Monday, February 13, 2012

The Cat's Table

by Michael Ondaatje

Quickie Recap: In the 1950s a little boy gets on a big boat destined for England. He makes 3 same-aged friends, and together they come across a whole cast of characters, varying from the benignly mysterious to the criminally dangerous. Now a grown man, Michael looks back to this voyage as a seminal influence that began an even bigger journey.

Quickie Review: First, let me point out that this is perhaps Ondaatje's most readable novel to date. So that's a surprising bonus. While reading it, someone asked me to name the best thing I'd read recently and I really searched my memory before coming up blank. I could name over a dozen titles I'd read in 2012, but none really stood out. This one certainly doesn't. I'm the first to admit I'm just not a huge Ondaatje fan, but always feel compelled to pick up his books because he's one of those Canadian writers that one should read. But they end up feeling like a chore. And this felt kind of meh to me. It goes down easier compared to say, The English Patient, and there are passages that are truly beautiful, almost worth the read. There were some really vibrant characters, and these sketches make Ondaatje's skill strikingly evident. But it wasn't enough.
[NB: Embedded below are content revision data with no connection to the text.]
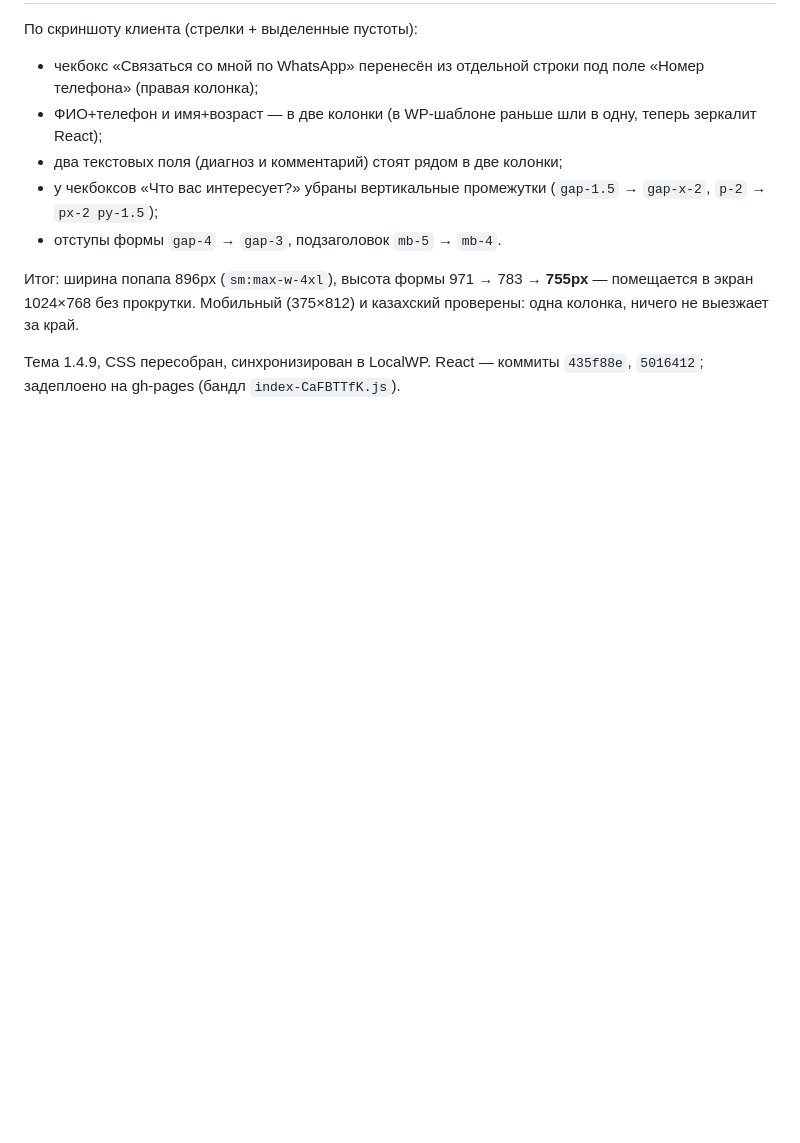
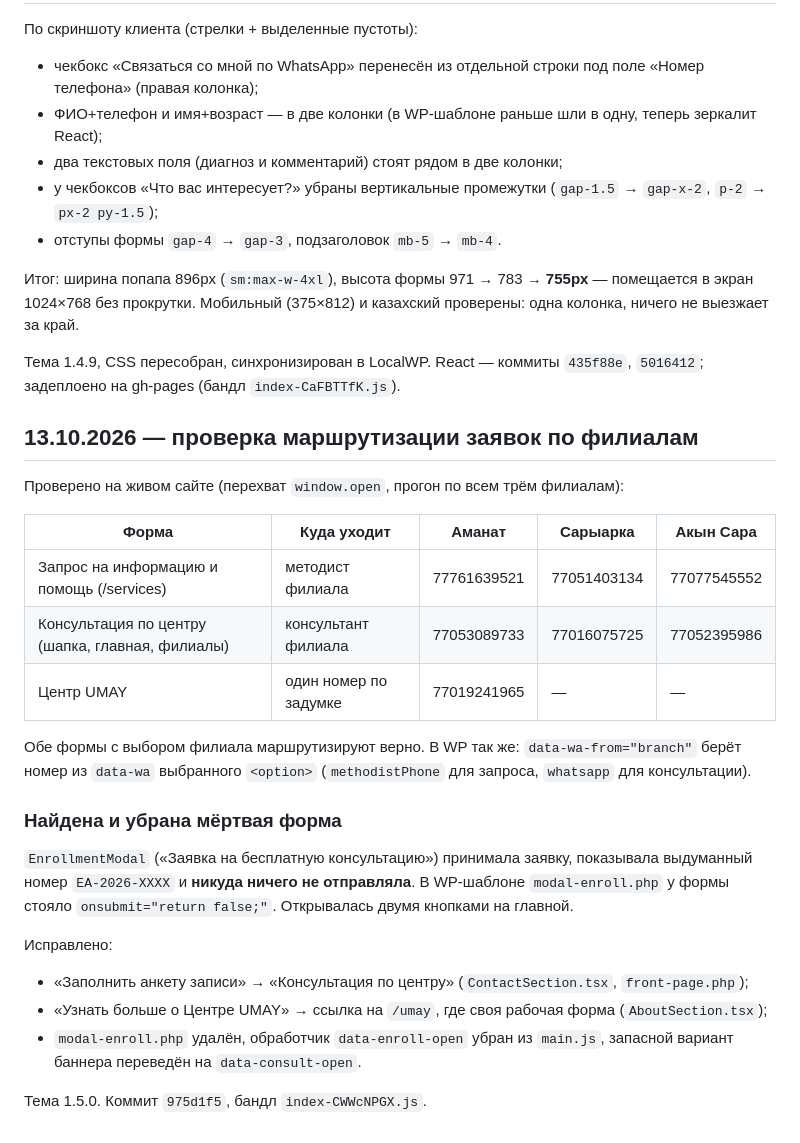
Before and after one commit to farik9797/erekshe-analar, a Markdown page: PROGRESS.md, the part around the change. Rendered like a GitHub page; blank space fills up the shorter version.

Commit message:
PROGRESS: проверка маршрутизации заявок по филиалам
Co-Authored-By: Claude Opus 5 <noreply@anthropic.com>

```diff
--- a/PROGRESS.md
+++ b/PROGRESS.md
@@ -628,3 +628,26 @@ media-запросы и произвольные значения на мест
 Мобильный (375×812) и казахский проверены: одна колонка, ничего не выезжает за край.
 
 Тема 1.4.9, CSS пересобран, синхронизирован в LocalWP. React — коммиты `435f88e`, `5016412`; задеплоено на gh-pages (бандл `index-CaFBTTfK.js`).
+
+## 13.10.2026 — проверка маршрутизации заявок по филиалам
+
+Проверено на живом сайте (перехват `window.open`, прогон по всем трём филиалам):
+
+| Форма | Куда уходит | Аманат | Сарыарка | Акын Сара |
+|---|---|---|---|---|
+| Запрос на информацию и помощь (/services) | методист филиала | 77761639521 | 77051403134 | 77077545552 |
+| Консультация по центру (шапка, главная, филиалы) | консультант филиала | 77053089733 | 77016075725 | 77052395986 |
+| Центр UMAY | один номер по задумке | 77019241965 | — | — |
+
+Обе формы с выбором филиала маршрутизируют верно. В WP так же: `data-wa-from="branch"` берёт номер из `data-wa` выбранного `<option>` (`methodistPhone` для запроса, `whatsapp` для консультации).
+
+### Найдена и убрана мёртвая форма
+
+`EnrollmentModal` («Заявка на бесплатную консультацию») принимала заявку, показывала выдуманный номер `EA-2026-XXXX` и **никуда ничего не отправляла**. В WP-шаблоне `modal-enroll.php` у формы стояло `onsubmit="return false;"`. Открывалась двумя кнопками на главной.
+
+Исправлено:
+- «Заполнить анкету записи» → «Консультация по центру» (`ContactSection.tsx`, `front-page.php`);
+- «Узнать больше о Центре UMAY» → ссылка на `/umay`, где своя рабочая форма (`AboutSection.tsx`);
+- `modal-enroll.php` удалён, обработчик `data-enroll-open` убран из `main.js`, запасной вариант баннера переведён на `data-consult-open`.
+
+Тема 1.5.0. Коммит `975d1f5`, бандл `index-CWWcNPGX.js`.
```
I felt ... unfulfilled, uninspired, and a little bored.

Quickie Recommendation: Not quite.

No comments: